Everyone has an algorithm story. Usually the kind where an ad is sent to someone that doesn’t make sense. When have I ever been interested in corn cob holders? Yesterday, the Cyberspace Administration of China has published over 30 algorithms used by some of the Chinese technology sector’s companies. Alibaba, Tencent (Chinese Facebook), and ByteDance, the parent company of TikTok, have published information relating to algorithms that recommend, suggest, and influence user behavior. Alibaba and TikTok (ByteDance) are heavily used in the United States. We all know our data is being given to someone, but usually it’s to a commercial company only caring about profit, versus a government. Here, companies like Google, Facebook, and others have successfully argued that these details are trade secrets. In China, it’s not so. Browse carefully.

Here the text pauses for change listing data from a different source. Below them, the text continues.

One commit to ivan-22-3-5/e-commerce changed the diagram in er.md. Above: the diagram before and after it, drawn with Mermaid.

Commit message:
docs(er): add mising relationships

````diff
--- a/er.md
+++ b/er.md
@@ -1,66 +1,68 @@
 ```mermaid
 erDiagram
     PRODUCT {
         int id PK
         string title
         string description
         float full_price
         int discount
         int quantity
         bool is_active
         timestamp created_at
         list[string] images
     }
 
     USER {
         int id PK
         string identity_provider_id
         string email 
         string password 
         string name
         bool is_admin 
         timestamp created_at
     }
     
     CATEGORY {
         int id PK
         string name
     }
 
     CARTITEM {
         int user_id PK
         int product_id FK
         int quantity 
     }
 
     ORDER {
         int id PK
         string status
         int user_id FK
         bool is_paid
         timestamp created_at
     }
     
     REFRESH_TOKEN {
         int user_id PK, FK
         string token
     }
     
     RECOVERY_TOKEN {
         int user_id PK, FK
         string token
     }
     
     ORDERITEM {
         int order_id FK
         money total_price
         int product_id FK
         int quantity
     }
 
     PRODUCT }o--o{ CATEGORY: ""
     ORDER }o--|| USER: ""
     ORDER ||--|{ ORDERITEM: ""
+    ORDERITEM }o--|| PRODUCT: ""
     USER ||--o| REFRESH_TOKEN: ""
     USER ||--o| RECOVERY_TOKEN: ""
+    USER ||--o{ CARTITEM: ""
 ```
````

Security researcher, Michael Horowitz has reported iOS users who are using a virtual private network (VPN) to privately route their traffic may have been inadvertently leaking their data for at least 2 years. VPNs are used to create encrypted, secure, private communications on the Internet. A phone or computer connects to a VPN using a special piece of software called a VPN client. Government agencies and companies require some remote workers to use a VPN to securely connect to company information. Others use VPNs for private communications or watching Netflix in a foreign country. Horowitz discovered that iOS keeps already existing connections open while a phone is connected via VPN and can even sniff device traffic using special router logging. This hole was found on iOS 13 and above. This report is coming just before Apple’s annual September event where we’re expecting new updates to iOS and macOS from the fruit company. Again, browse carefully, and don’t simply assume your nefarious communiques are guarded.

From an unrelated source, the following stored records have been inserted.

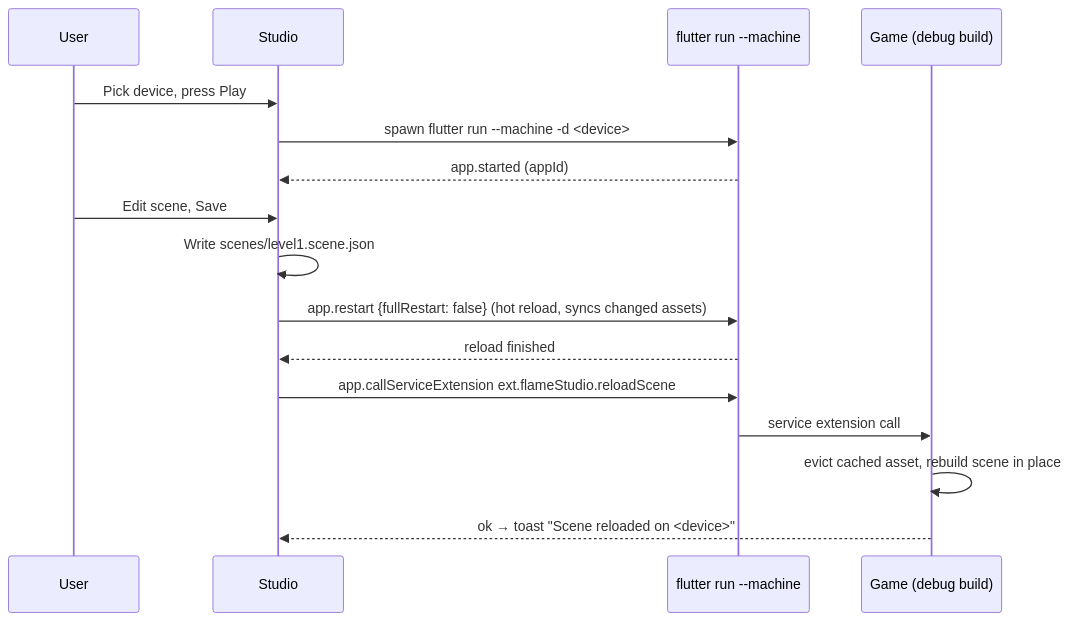
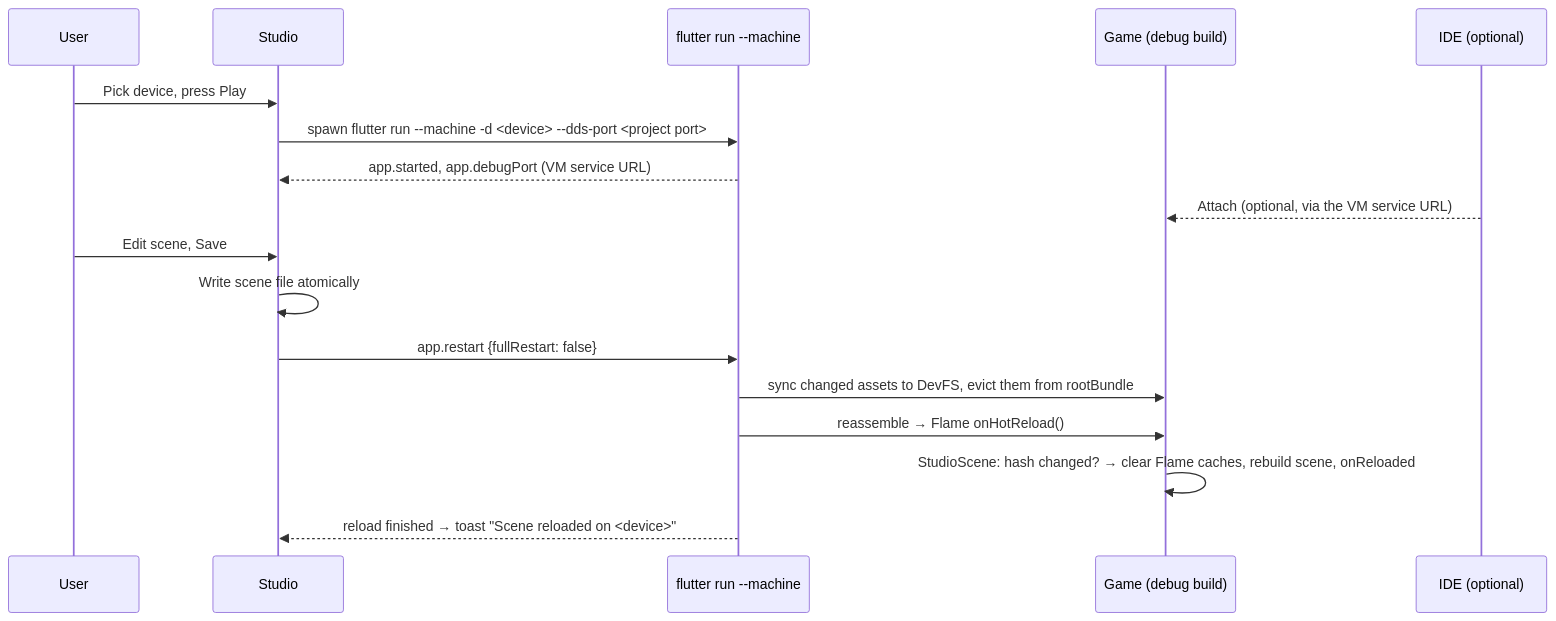
Before and after one commit to salah-rashad/flame_studio: the second of 2 diagrams in docs/project-plan.md, drawn with Mermaid. The commit also changed other lines of this file and 6 other files, not shown here.

````diff
--- a/docs/project-plan.md
+++ b/docs/project-plan.md
@@ -496,19 +605,20 @@
 ```mermaid
 sequenceDiagram
   participant U as User
   participant S as Studio
   participant F as flutter run --machine
   participant G as Game (debug build)
+  participant I as IDE (optional)
 
   U->>S: Pick device, press Play
-  S->>F: spawn flutter run --machine -d <device>
-  F-->>S: app.started (appId)
+  S->>F: spawn flutter run --machine -d <device> --dds-port <project port>
+  F-->>S: app.started, app.debugPort (VM service URL)
+  I-->>G: Attach (optional, via the VM service URL)
   U->>S: Edit scene, Save
-  S->>S: Write scenes/level1.scene.json
-  S->>F: app.restart {fullRestart: false} (hot reload, syncs changed assets)
-  F-->>S: reload finished
-  S->>F: app.callServiceExtension ext.flameStudio.reloadScene
-  F->>G: service extension call
-  G->>G: evict cached asset, rebuild scene in place
-  G-->>S: ok → toast "Scene reloaded on <device>"
+  S->>S: Write scene file atomically
+  S->>F: app.restart {fullRestart: false}
+  F->>G: sync changed assets to DevFS, evict them from rootBundle
+  F->>G: reassemble → Flame onHotReload()
+  G->>G: StudioScene: hash changed? → clear Flame caches, rebuild scene, onReloaded
+  F-->>S: reload finished → toast "Scene reloaded on <device>"
 ```
````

Thanks for another week of reading Top Tech News. Please look to the right and use the subscribe option to get these stories and more in your inbox. And check out The Cloud. My monthly podcast that explores into the depths of high tech and figures out if something is hype or the real deal. This month’s episode is about cryptocurrencies.